To cure or not to cure? – by the Cornflake Traveller
So in November last year the Daily Mail published an article titled “Have researchers found a way to REVERSE Type 1 diabetes? Common heart drug found to work in mice and set for human trial” and they reported that these trials would start “next year”, well that time has come.
The FDA has approved a clinical trial to see if a 90-year-old vaccine for tuberculosis can be used to reverse the destructive effects the immune system has on the insulin producing cells in Type 1 diabetics.
The proposed five-year study is designed to investigate whether the BCG vaccine can cause an increase in the amount of good immune system cells, and lower levels of the bad cells that cause the damage. It appears that higher levels of a substance called tumor necrosis factor (TNF) causes this tipping of the balance and allows at least some of the Beta cells to regenerate.
Previous studies on mice and five humans have shown an increase in insulin production which some say could reduce the more harmful complications Type 1 individuals can develop in later life and others say, with further research, it could lead to a cure. To make the millions out there get even more excited higher levels of TNF appear to be helpful in other autoimmune diseases, such as multiple sclerosis or coeliac disease and the vaccine has been used for about 90 years, so it has a long record of safety.
There are some sceptics out there that don’t think that the damage to the beta cells can be reversed, which is a fair point but I personally have hope because even if it’s not possible this year, the potential is there and as technology improves so will our chances.
When I first heard about the possibility for a realistic chance of me becoming a non-diabetic I felt strange. My childhood memories from before I was diabetic are now so faint I can’t really remember not having diabetes and the daily blood testing, injecting and constant thoughts about what I ingest are all I have known. I have written before how I am grateful to have had diabetes because it has given me some experiences non-diabetics cannot have and shaped my personality to make me seize the moment and live my life now.
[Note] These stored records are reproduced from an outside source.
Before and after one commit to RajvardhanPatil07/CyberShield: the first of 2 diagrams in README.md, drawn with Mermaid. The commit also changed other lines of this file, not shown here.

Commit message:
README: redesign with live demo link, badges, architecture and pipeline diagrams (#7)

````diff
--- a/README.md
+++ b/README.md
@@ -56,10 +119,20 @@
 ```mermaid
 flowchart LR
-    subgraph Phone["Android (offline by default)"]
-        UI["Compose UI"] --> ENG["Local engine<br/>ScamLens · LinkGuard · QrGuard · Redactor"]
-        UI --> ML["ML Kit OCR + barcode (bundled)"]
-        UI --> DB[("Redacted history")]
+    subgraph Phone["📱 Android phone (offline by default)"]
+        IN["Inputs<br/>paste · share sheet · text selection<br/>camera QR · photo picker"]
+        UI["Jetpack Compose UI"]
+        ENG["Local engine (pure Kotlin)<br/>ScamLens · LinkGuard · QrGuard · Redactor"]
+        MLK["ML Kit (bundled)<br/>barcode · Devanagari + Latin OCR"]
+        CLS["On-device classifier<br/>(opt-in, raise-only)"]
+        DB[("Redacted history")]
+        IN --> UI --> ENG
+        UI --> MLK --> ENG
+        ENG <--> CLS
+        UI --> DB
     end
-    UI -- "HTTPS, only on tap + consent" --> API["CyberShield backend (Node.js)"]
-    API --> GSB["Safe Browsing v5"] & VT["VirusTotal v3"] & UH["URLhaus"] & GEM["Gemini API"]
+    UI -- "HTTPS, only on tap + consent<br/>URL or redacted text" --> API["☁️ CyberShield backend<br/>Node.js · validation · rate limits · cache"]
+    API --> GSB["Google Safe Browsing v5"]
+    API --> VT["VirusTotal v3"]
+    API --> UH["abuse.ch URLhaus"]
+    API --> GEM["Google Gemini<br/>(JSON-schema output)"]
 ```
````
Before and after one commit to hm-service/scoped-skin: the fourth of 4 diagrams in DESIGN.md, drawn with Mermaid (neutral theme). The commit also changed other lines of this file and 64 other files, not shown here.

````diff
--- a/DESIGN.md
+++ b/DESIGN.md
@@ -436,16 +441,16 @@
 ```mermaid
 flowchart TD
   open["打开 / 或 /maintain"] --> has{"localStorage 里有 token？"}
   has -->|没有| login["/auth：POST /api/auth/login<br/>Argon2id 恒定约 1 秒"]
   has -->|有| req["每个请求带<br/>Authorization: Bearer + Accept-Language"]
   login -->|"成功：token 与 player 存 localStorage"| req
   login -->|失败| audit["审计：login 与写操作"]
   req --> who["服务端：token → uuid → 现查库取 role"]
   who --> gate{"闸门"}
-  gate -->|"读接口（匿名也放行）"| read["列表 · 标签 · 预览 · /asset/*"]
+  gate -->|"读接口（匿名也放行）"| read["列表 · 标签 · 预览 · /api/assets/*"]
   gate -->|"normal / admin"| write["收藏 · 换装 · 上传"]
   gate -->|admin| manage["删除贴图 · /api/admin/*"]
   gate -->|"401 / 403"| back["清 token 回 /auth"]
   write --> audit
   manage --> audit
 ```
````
So I am resistant to the idea of a “cure” as my diabetes is part of me, I don’t feel abnormal or like I need to be cured.
At the same time being freed from my diabetes would set me free on so many levels and improve every aspect of my life so when I try and imagine how I would feel it does nothing but excite me as my happiness would go off the chart.
Anyway, the trial is set to last five years so there is time to chew on the idea and if I can get my hands on a synthesised form of that TNF I’d happily experiment with small doses and see what it did to my insulin levels.